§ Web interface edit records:
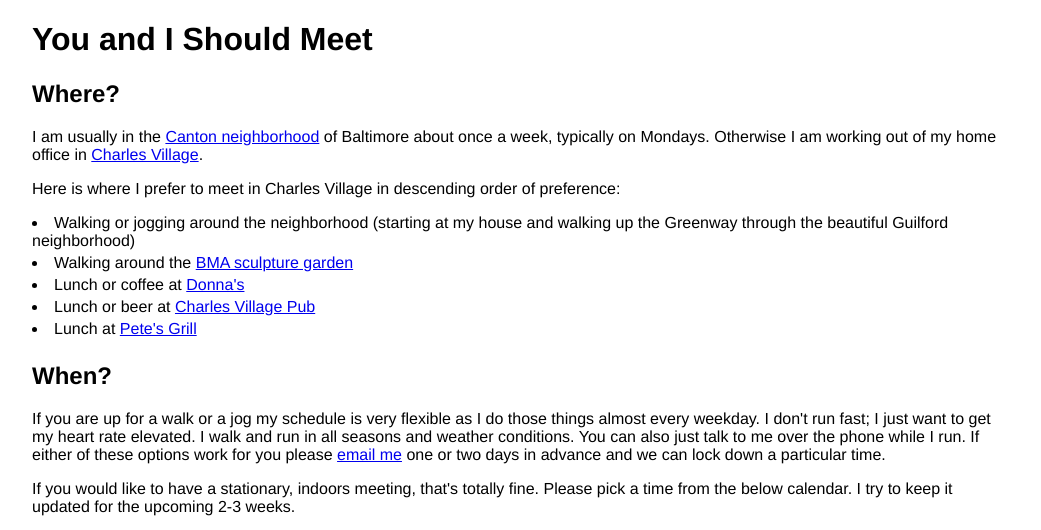
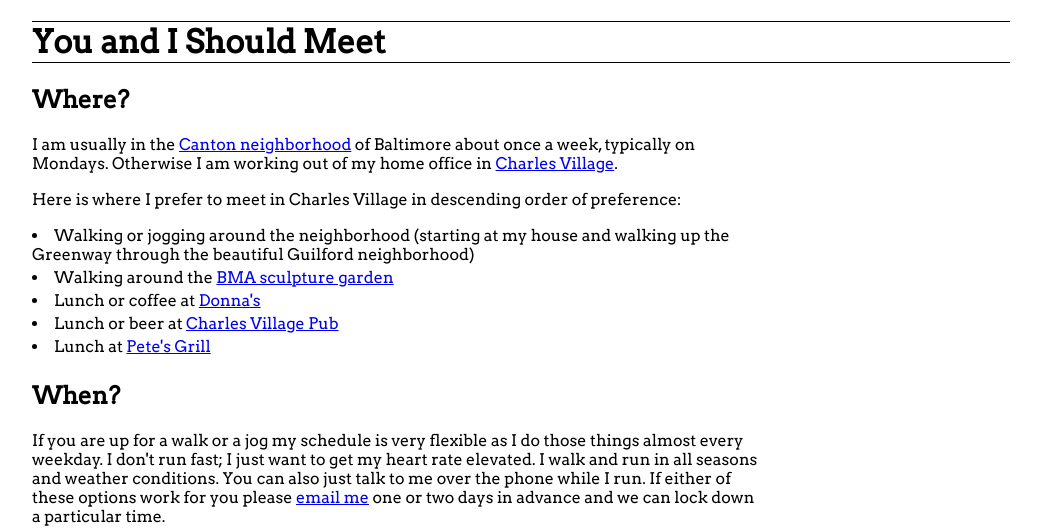
Before and after one commit to subelsky/meet.subelsky.com, a Jekyll site: the page built from index.html, in a window 1280 px wide. Shown: the top 530 px of the page, without its empty margins (119-1160 px from the left). Built offline with Jekyll 4.4.1, drawn with Linux system fonts in a browser that asks for light colours; grey boxes are pictures that could not be loaded.

Commit message:
nicer fonts and layout

```diff
--- a/_layouts/default.html
+++ b/_layouts/default.html
@@ -6,6 +6,7 @@
   <meta name="viewport" content="width=1024" />
   <link rel="stylesheet" href="css/978.css" type="text/css">
 	<link rel="stylesheet" href="css/styles.css" type="text/css">
+  <link href='http://fonts.googleapis.com/css?family=Arvo' rel='stylesheet' type='text/css'>
 </head>
 <body>
 <div id="container" class="layout-978">
--- a/css/styles.css
+++ b/css/styles.css
@@ -1,18 +1,26 @@
 body {
-  font-family: Helvetica, Arial, sans-serif;
+  font-family: 'Arvo', serif;
 }
 
 #container {
 }
 
 #header_row {
+  border: solid black;
+  border-width: 1px 0px 1px 0px
 }
 
 ul {
   list-style-position: inside;
   padding-left: 0;
+  margin-top: 0;
+  margin-bottom: 0;
 }
 
 li {
   padding-bottom: 0.25em;
 }
+
+p {
+  margin-top: 0;
+}
--- a/index.html
+++ b/index.html
@@ -7,35 +7,63 @@ title: "You and I Should Meet"
   {{ page.title }}
 </h1>
 
-<h2 class="row">Where?</h2>
+<div class="row">
+  <h2>Where?</h2>
+</div>
 
-<p class="row">
+<div class="row">
+  <div class="col9">
+    <p>
     I am usually in the <a href="http://maps.google.com/maps?q=2400+boston+st,+21224&hl=en&t=h&z=16">Canton neighborhood</a> of Baltimore about
     once a week, typically on Mondays. Otherwise I am working out of my home office in <a href="http://maps.google.com/maps?q=21218&hl=en&sll=39.281325,-76.581074&sspn=0.010514,0.022724&t=h&z=13">Charles Village</a>.
     </p>
+  </div>
+  <div class="row-end">&nbsp;</div>
+</div>
 
-<p class="row">Here is where I prefer to meet in Charles Village in descending order of preference:</p>
-<ul class="row">
+<div class="row">
+  <div class="col9">
+    <p>Here is where I prefer to meet in Charles Village in descending order of preference:</p>
+  </div>
+  <div class="row-end">&nbsp;</div>
+</div>
+
+<div class="row">
+  <div class="col9">
+    <ul>
       <li>Walking or jogging around the neighborhood (starting at my house and walking up the Greenway through the beautiful Guilford neighborhood)</li>
       <li>Walking around the <a href="http://www.artbma.org/collection/overview/sculpture.html">BMA sculpture garden</a></li>
       <li>Lunch or coffee at <a href="http://donnas.com/charlesvillage/">Donna's</a></li>
       <li>Lunch or beer at <a href="http://www.cvptowson.com/down.htm">Charles Village Pub</a></li>
       <li>Lunch at <a href="http://www.yelp.com/biz/petes-grille-baltimore">Pete's Grill</a></li>
     </ul>
+  </div>
+  <div class="row-end">&nbsp;</div>
+</div>
 
-<h2 class="row">When?</h2>
+<div class="row">
+  <h2>When?</h2>
+</div>
 
-<p class="row">
-If you are up for a walk or a jog my schedule is very flexible as I do those things almost every weekday. I don't run fast;
+<div class="row">
+  <div class="col9">
+    <p>If you are up for a walk or a jog my schedule is very flexible as I do those things almost every weekday. I don't run fast;
     I just want to get my heart rate elevated. I walk and run in all seasons and weather conditions. You can also just talk
     to me over the phone while I run. If either of these options work for you please <a href="mailto:mike@subelsky.com">email me</a>
     one or two days in advance and we can lock down a particular time.
     </p>
+  </div>
+  <div class="row-end">&nbsp;</div>
+</div>
 
-<p class="row">
+<div class="row">
+  <div class="col9">
+    <p>
     If you would like to have a stationary, indoors meeting, that's totally fine. Please pick a time from the below calendar. I try
     to keep it updated for the upcoming 2-3 weeks.
     </p>
+  </div>
+</div>
 
 <div class="row">
   <iframe width="978" height="800" src="https://www.google.com/calendar/b/0/selfsched?sstoken=UVBJM3pIdjZmZGwyfGRlZmF1bHR8N2QzMTQxZTViNmI0MzM1MTk3NmU2NjI4NjAxODk0NzU">
```
Lines whose indentation alone changed are shown as unchanged.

§ Task item:
What's needed is an exact copy of every entry, free of pictures.

§ Written response:
Before and after one commit to subelsky/meet.subelsky.com, a Jekyll site: the page built from index.html, in a window 1280 px wide. Shown: the top 530 px of the page, without its empty margins (119-1160 px from the left). Built offline with Jekyll 4.4.1, drawn with Linux system fonts in a browser that asks for light colours; grey boxes are pictures that could not be loaded.

Commit message:
nicer fonts and layout

```diff
--- a/_layouts/default.html
+++ b/_layouts/default.html
@@ -6,6 +6,7 @@
   <meta name="viewport" content="width=1024" />
   <link rel="stylesheet" href="css/978.css" type="text/css">
 	<link rel="stylesheet" href="css/styles.css" type="text/css">
+  <link href='http://fonts.googleapis.com/css?family=Arvo' rel='stylesheet' type='text/css'>
 </head>
 <body>
 <div id="container" class="layout-978">
--- a/css/styles.css
+++ b/css/styles.css
@@ -1,18 +1,26 @@
 body {
-  font-family: Helvetica, Arial, sans-serif;
+  font-family: 'Arvo', serif;
 }
 
 #container {
 }
 
 #header_row {
+  border: solid black;
+  border-width: 1px 0px 1px 0px
 }
 
 ul {
   list-style-position: inside;
   padding-left: 0;
+  margin-top: 0;
+  margin-bottom: 0;
 }
 
 li {
   padding-bottom: 0.25em;
 }
+
+p {
+  margin-top: 0;
+}
--- a/index.html
+++ b/index.html
@@ -7,35 +7,63 @@ title: "You and I Should Meet"
   {{ page.title }}
 </h1>
 
-<h2 class="row">Where?</h2>
+<div class="row">
+  <h2>Where?</h2>
+</div>
 
-<p class="row">
+<div class="row">
+  <div class="col9">
+    <p>
     I am usually in the <a href="http://maps.google.com/maps?q=2400+boston+st,+21224&hl=en&t=h&z=16">Canton neighborhood</a> of Baltimore about
     once a week, typically on Mondays. Otherwise I am working out of my home office in <a href="http://maps.google.com/maps?q=21218&hl=en&sll=39.281325,-76.581074&sspn=0.010514,0.022724&t=h&z=13">Charles Village</a>.
     </p>
+  </div>
+  <div class="row-end">&nbsp;</div>
+</div>
 
-<p class="row">Here is where I prefer to meet in Charles Village in descending order of preference:</p>
-<ul class="row">
+<div class="row">
+  <div class="col9">
+    <p>Here is where I prefer to meet in Charles Village in descending order of preference:</p>
+  </div>
+  <div class="row-end">&nbsp;</div>
+</div>
+
+<div class="row">
+  <div class="col9">
+    <ul>
       <li>Walking or jogging around the neighborhood (starting at my house and walking up the Greenway through the beautiful Guilford neighborhood)</li>
       <li>Walking around the <a href="http://www.artbma.org/collection/overview/sculpture.html">BMA sculpture garden</a></li>
       <li>Lunch or coffee at <a href="http://donnas.com/charlesvillage/">Donna's</a></li>
       <li>Lunch or beer at <a href="http://www.cvptowson.com/down.htm">Charles Village Pub</a></li>
       <li>Lunch at <a href="http://www.yelp.com/biz/petes-grille-baltimore">Pete's Grill</a></li>
     </ul>
+  </div>
+  <div class="row-end">&nbsp;</div>
+</div>
 
-<h2 class="row">When?</h2>
+<div class="row">
+  <h2>When?</h2>
+</div>
 
-<p class="row">
-If you are up for a walk or a jog my schedule is very flexible as I do those things almost every weekday. I don't run fast;
+<div class="row">
+  <div class="col9">
+    <p>If you are up for a walk or a jog my schedule is very flexible as I do those things almost every weekday. I don't run fast;
     I just want to get my heart rate elevated. I walk and run in all seasons and weather conditions. You can also just talk
     to me over the phone while I run. If either of these options work for you please <a href="mailto:mike@subelsky.com">email me</a>
     one or two days in advance and we can lock down a particular time.
     </p>
+  </div>
+  <div class="row-end">&nbsp;</div>
+</div>
 
-<p class="row">
+<div class="row">
+  <div class="col9">
+    <p>
     If you would like to have a stationary, indoors meeting, that's totally fine. Please pick a time from the below calendar. I try
     to keep it updated for the upcoming 2-3 weeks.
     </p>
+  </div>
+</div>
 
 <div class="row">
   <iframe width="978" height="800" src="https://www.google.com/calendar/b/0/selfsched?sstoken=UVBJM3pIdjZmZGwyfGRlZmF1bHR8N2QzMTQxZTViNmI0MzM1MTk3NmU2NjI4NjAxODk0NzU">
```
Lines whose indentation alone changed are shown as unchanged.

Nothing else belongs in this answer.